The Internet is something that has introduced a whole lot of new terms into our lives and changing the way we do things and how we connect with other people. Let’s have a closer look at how smart devices really affect our everyday life.
Interactive television - you will be able to choose what program you want to watch, when you want to watch it, and one day will even be able to chat live with overseas relatives in broadcast quality.
Imagine: it's Thursday night, you are watching the TV travel show 'Getaway'. You like the look of a segment on Bali. With a flick of the remote control you seamlessly turn over to the 'Getaway' website where you will find every other story 'Getaway' has on Bali, in broadcast quality. You can check the weather forecast, currency exchange rate, duty free allowances and flight times. A red-hot deal flashes across the screen advertising a week at a Sheraton resort in Nusa Dua. You point the remote at the Sheraton icon and you get to see the hotel, pools, restaurants and rooms. You can then choose to book online (with your laser keyboard) or have consultant ring you. There will be one standing by at the other end of the email. All this from your lounge room!
How far in the future will this be a reality?
Well, technically it's here and, in a basic form, is being embraced by millions, particularly in the United Kingdom. Two Way TV in the UK broadcasts to seven million homes, that's as many as all homes with television in Australia. And here's another term that will become part of the language: 't-commerce' the term given to interactive shopping and trading via television. The big attractions for subscribers at present are sport, horse-tipping and two-way game shows. Two Way TV Australia is being trialled, but it may not have the same initial take-up since it will only be available to subscribers of cable TV.
Mobile Phones/Web Phones
What do mobile phones have to do with the Internet? Quite a lot, for some people. Mobiles can be used, in conjunction with a laptop computer, to access the Internet wherever you are. And some believe that WAP (Wireless Application Protocol), as this is known, is the next 'killer app', although I'm not one of them. A number of phone companies including Ericsson and Nokia, were working independently on this technology but decided to join together to build a common format that would allow Internet content to be transferred, without being customized, to mobile phones or personal organizers. Personally, while I admire the technology, I really can't see the majority of mobile phone owners needing to quickly access the stock exchange or airline departure details.
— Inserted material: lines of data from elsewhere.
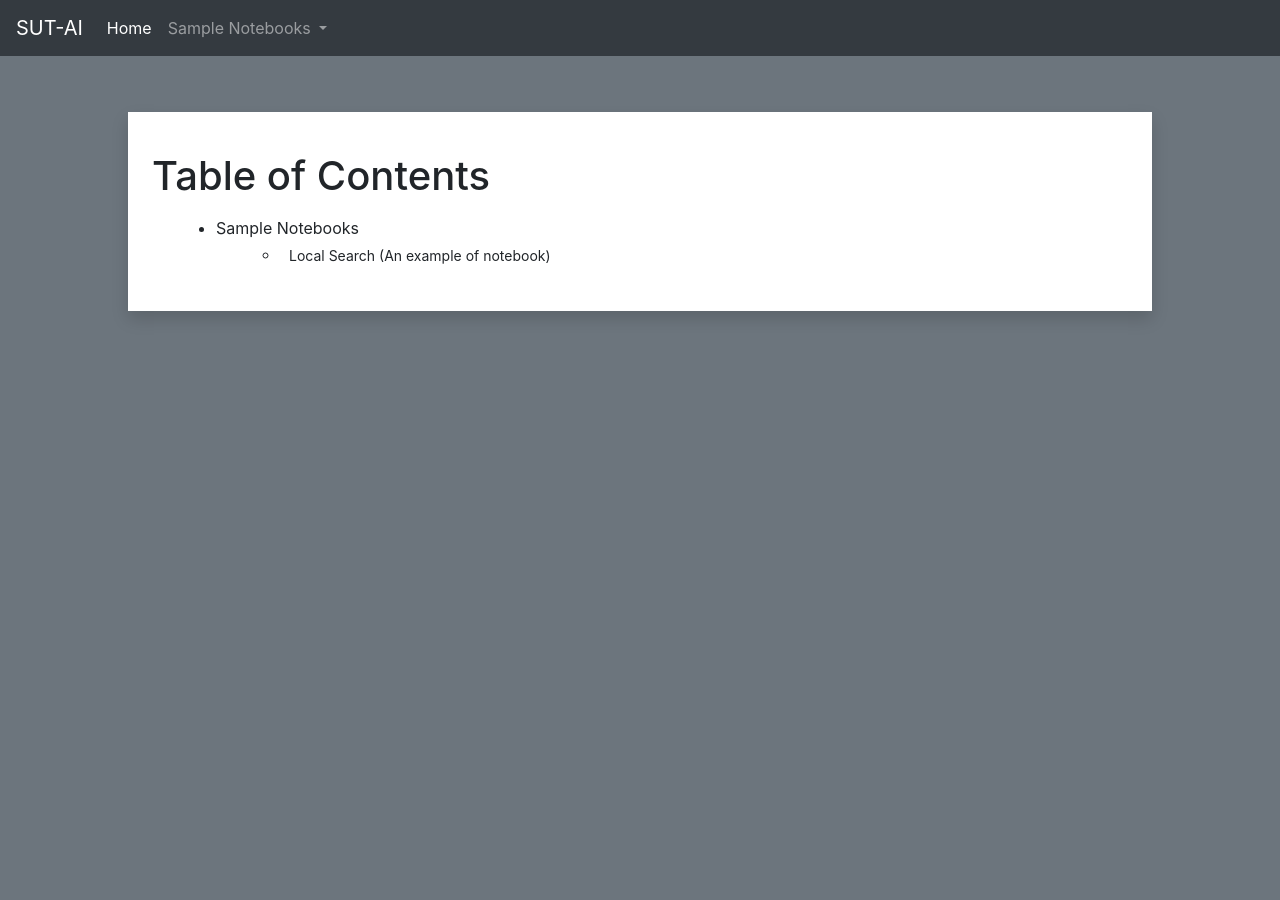
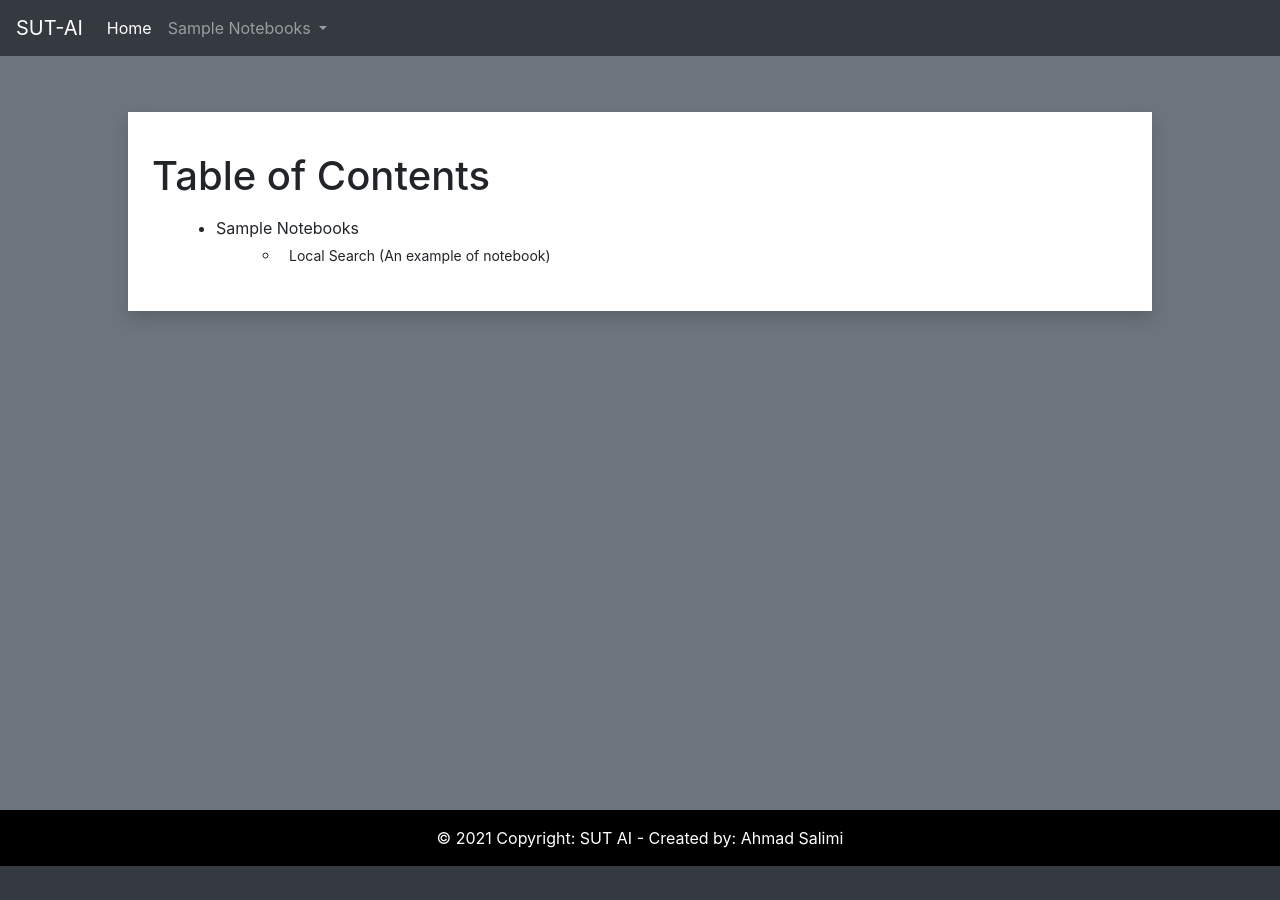
Before and after one commit to webifier/build, a Jekyll site: the page built from index.html, in a window 1280 px wide. Built offline with Jekyll 4.4.1, drawn with Linux system fonts in a browser that asks for light colours.

Commit message:
Feature: Add footer (#20)

```diff
--- a/_config.yml
+++ b/_config.yml
@@ -1 +1,2 @@
 title: SUT-AI
+copyright_text: '2021 Copyright: <a class="text-white" href="https://github.com/SUT-AI">SUT AI</a> - Created by: <a class="text-white" href="https://github.com/ahmadsalimi">Ahmad Salimi</a>'
--- a/_includes/footer.html
+++ b/_includes/footer.html
@@ -1,20 +1,7 @@
-<nav class="navbar navbar-expand-lg navbar-dark fixed-bottom bg-dark">
-    <button class="navbar-toggler" type="button" data-toggle="collapse" data-target="#footerSupportedContent"
-        aria-controls="footerSupportedContent" aria-expanded="false" aria-label="Toggle navigation">
-        <span class="navbar-toggler-icon"></span>
-    </button>
-
-    <div class="collapse navbar-collapse" id="footerSupportedContent">
-        <ul class="navbar-nav m-auto">
-            <li class="nav-item">
-                <a class="nav-link" href="#">Previous Title <i class="fa fa-arrow-circle-left ml-2"></i></a>
-            </li>
-            <li class="nav-item">
-                <a class="navbar-brand mx-2">{{ include.title }}</a>
-            </li>
-            <li class="nav-item">
-                <a class="nav-link" href="#"><i class="fa fa-arrow-circle-right mr-2"></i> Next Title</a>
-            </li>
-        </ul>
+<footer class="bg-dark text-center text-white">
+    <!-- Copyright -->
+    <div class="text-center p-3 bg-black">
+        © {{ site.copyright_text }}
     </div>
-</nav>
+    <!-- Copyright -->
+</footer>
--- a/_layouts/home.html
+++ b/_layouts/home.html
@@ -12,48 +12,19 @@
         crossorigin="anonymous"></script>
     <!-- FontAwesome JS-->
     <script defer src="/assets/fontawesome/js/all.min.js"></script>
-    <style>
-        body {
-            zoom: 160%;
-        }
-
-        .app-content {
-            padding-top: 70px;
-            padding-bottom: 35px;
-        }
-
-        .container {
-            width: 80%;
-        }
-
-        .sidebar-section {
-            position: absolute;
-            height: 100%;
-            width: 100%;
-        }
-
-        .make-me-sticky {
-            position: -webkit-sticky;
-            position: sticky;
-            top: 45px;
-        }
-
-        @media only screen and (max-width: 768px) {
-            .container {
-                width: 100%;
-            }
-        }
-    </style>
+    <link rel="stylesheet" href="{{ '/assets/css/main.css' | prepend: site.baseurl }}">
 </head>
 
-<body class="bg-secondary">
+<body class="bg-dark">
     {% include header.html %}
 
-    <div class="app-content">
+    <div class="app-content bg-secondary">
         <div class="container bg-white shadow p-3">
             {% include home.html %}
         </div>
     </div>
+
+    {% include footer.html %}
 </body>
 
 </html>
--- /dev/null
+++ b/assets/css/main.css
@@ -0,0 +1,41 @@
+body {
+    zoom: 160%;
+}
+
+footer {
+    position: static;
+    width: 100%;
+    bottom: 0;
+}
+
+.bg-black {
+    background-color: black;
+}
+
+.app-content {
+    padding-top: 70px;
+    padding-bottom: 35px;
+    min-height: 90%;
+}
+
+.container {
+    width: 80%;
+}
+
+.sidebar-section {
+    position: absolute;
+    height: 100%;
+    width: 100%;
+}
+
+.make-me-sticky {
+    position: -webkit-sticky;
+    position: sticky;
+    top: 45px;
+}
+
+@media only screen and (max-width: 768px) {
+    .container {
+        width: 100%;
+    }
+}
```
Also changed, not shown: _layouts/notebook.html (+3 -32 lines).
Now, I think mobile phones are terrific things, especially for trades people who need to be contacted on the job, on-the-road salespeople, people who are out of the office and also for personal use. But, what worries me is that they put people on a lead from which there is no escape. I've heard phones ring on the golf course, in cinemas, at school speech nights and even at a funeral. It does concern, at school speech nights and even at a funeral. It does concern me that people are losing touch with the things that do matter - family, friends, hobbies and simple relaxation.
While the uptake hasn't been big (due mainly to competition in traditional telephony), web phones can also save you money when making STD and ISD phone calls. You don't need a computer or any special equipment for this, just your phone. You simply have to register with an Internet Service Provider (ISP) who will give you a Personal Identification Number (PIN) for future access. Next time you want to make a long-distance call you ring your local service provider (using your PIN), they connect with a service provider in the area you're calling via the Internet, and that ISP connects you to the number. This relatively inexpensive way of making long-distance calls works with tone-dial telephones, including public pay phones and mobile phones. Faxing via the Internet can also be done this way.